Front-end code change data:
Content starts
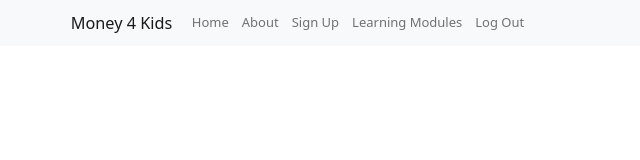
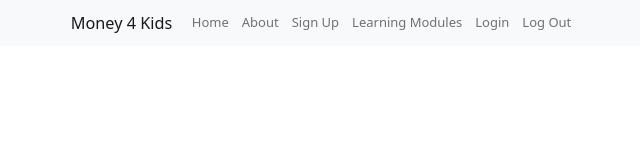
Before and after one commit to verdetea22/cs555MoneyForKids2022Fall, a React (Create React App) app: page /Modules/Module in a window 1280 px wide. Shown: the top 160 px of the page, without its empty margins (9-649 px from the left). Built offline with nearby package versions, Linux system fonts and the light colour scheme.

Commit message:
Fix login bug

```diff
--- a/src/components/Header/Header.jsx
+++ b/src/components/Header/Header.jsx
@@ -17,6 +17,7 @@ function Header() {
             <Nav.Link href="/About">About</Nav.Link>
             <Nav.Link href="/SignUp">Sign Up</Nav.Link>
             <Nav.Link href="/Modules">Learning Modules</Nav.Link>
+            <Nav.Link href="/Login">Login</Nav.Link>
             <Nav.Link href="#" onClick={() => { logout(); window.location.href = "/"; }}>Log Out</Nav.Link>
           </Nav>
         </Navbar.Collapse>
--- a/src/pages/login/Login.jsx
+++ b/src/pages/login/Login.jsx
@@ -7,7 +7,7 @@ const Login = () => {
   const { register, handleSubmit } = useForm();
 
   const onSubmit = ({ email, password }) => {
-    login(email, password).then((res) => {
+    login({ email, password }).then((res) => {
       window.location.href = "/";
     }).catch((error) => {
         console.log(error);
```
Content ends
* **How to complete this task**
Without including any pictures, please restate all the records exactly.

* **Reply**
Before and after one commit to verdetea22/cs555MoneyForKids2022Fall, a React (Create React App) app: page /Modules/Module in a window 1280 px wide. Shown: the top 160 px of the page, without its empty margins (9-649 px from the left). Built offline with nearby package versions, Linux system fonts and the light colour scheme.

Commit message:
Fix login bug

```diff
--- a/src/components/Header/Header.jsx
+++ b/src/components/Header/Header.jsx
@@ -17,6 +17,7 @@ function Header() {
             <Nav.Link href="/About">About</Nav.Link>
             <Nav.Link href="/SignUp">Sign Up</Nav.Link>
             <Nav.Link href="/Modules">Learning Modules</Nav.Link>
+            <Nav.Link href="/Login">Login</Nav.Link>
             <Nav.Link href="#" onClick={() => { logout(); window.location.href = "/"; }}>Log Out</Nav.Link>
           </Nav>
         </Navbar.Collapse>
--- a/src/pages/login/Login.jsx
+++ b/src/pages/login/Login.jsx
@@ -7,7 +7,7 @@ const Login = () => {
   const { register, handleSubmit } = useForm();
 
   const onSubmit = ({ email, password }) => {
-    login(email, password).then((res) => {
+    login({ email, password }).then((res) => {
       window.location.href = "/";
     }).catch((error) => {
         console.log(error);
```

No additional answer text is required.